> **To do**
Only a number is expected: how many lines in the data below contain the word "README".

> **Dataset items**
BEGIN
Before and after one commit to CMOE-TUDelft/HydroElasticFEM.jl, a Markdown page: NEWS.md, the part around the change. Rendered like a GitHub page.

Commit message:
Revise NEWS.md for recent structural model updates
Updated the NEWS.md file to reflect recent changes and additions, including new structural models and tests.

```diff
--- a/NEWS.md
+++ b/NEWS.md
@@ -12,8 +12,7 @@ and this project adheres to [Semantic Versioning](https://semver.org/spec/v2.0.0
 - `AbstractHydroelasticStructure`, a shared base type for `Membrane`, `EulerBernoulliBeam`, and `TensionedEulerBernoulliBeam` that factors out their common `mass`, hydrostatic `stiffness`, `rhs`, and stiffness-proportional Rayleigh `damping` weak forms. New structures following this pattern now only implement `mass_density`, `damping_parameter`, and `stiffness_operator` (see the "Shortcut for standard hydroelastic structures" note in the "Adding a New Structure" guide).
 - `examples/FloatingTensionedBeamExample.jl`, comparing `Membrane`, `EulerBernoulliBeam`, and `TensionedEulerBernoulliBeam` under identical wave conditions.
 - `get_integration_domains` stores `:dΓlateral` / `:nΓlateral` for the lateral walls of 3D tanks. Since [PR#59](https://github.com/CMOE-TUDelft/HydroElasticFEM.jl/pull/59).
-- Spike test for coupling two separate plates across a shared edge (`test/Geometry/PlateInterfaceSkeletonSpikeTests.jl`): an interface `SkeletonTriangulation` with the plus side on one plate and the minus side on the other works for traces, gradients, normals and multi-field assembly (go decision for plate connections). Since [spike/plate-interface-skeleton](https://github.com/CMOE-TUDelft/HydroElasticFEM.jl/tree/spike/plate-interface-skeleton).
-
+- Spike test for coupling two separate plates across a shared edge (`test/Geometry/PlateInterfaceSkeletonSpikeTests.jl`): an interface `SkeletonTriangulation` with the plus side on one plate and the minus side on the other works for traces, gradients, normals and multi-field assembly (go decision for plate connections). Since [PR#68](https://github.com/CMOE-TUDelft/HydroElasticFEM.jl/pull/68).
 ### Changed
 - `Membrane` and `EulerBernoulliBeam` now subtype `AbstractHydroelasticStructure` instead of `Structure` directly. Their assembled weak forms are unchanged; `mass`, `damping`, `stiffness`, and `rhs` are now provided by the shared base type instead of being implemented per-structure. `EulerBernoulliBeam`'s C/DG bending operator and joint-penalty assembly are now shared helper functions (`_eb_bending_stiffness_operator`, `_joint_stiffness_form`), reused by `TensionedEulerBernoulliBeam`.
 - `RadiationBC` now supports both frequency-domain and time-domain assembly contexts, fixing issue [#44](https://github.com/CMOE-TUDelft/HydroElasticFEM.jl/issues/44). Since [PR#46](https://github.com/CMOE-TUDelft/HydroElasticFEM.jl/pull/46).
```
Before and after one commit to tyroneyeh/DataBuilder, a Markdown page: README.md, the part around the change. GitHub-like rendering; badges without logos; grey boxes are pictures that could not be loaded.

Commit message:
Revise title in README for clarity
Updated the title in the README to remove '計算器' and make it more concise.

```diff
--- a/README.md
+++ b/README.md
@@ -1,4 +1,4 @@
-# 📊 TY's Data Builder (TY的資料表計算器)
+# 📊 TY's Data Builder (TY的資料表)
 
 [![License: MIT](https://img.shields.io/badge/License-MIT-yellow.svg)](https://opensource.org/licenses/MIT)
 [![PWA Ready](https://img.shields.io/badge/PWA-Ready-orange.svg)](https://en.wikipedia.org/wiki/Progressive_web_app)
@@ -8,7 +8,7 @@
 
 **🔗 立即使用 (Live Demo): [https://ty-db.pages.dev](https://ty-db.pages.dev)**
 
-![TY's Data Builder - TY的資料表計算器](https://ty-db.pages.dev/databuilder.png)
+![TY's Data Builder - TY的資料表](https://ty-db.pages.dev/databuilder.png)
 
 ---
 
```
END
> **Task response**
5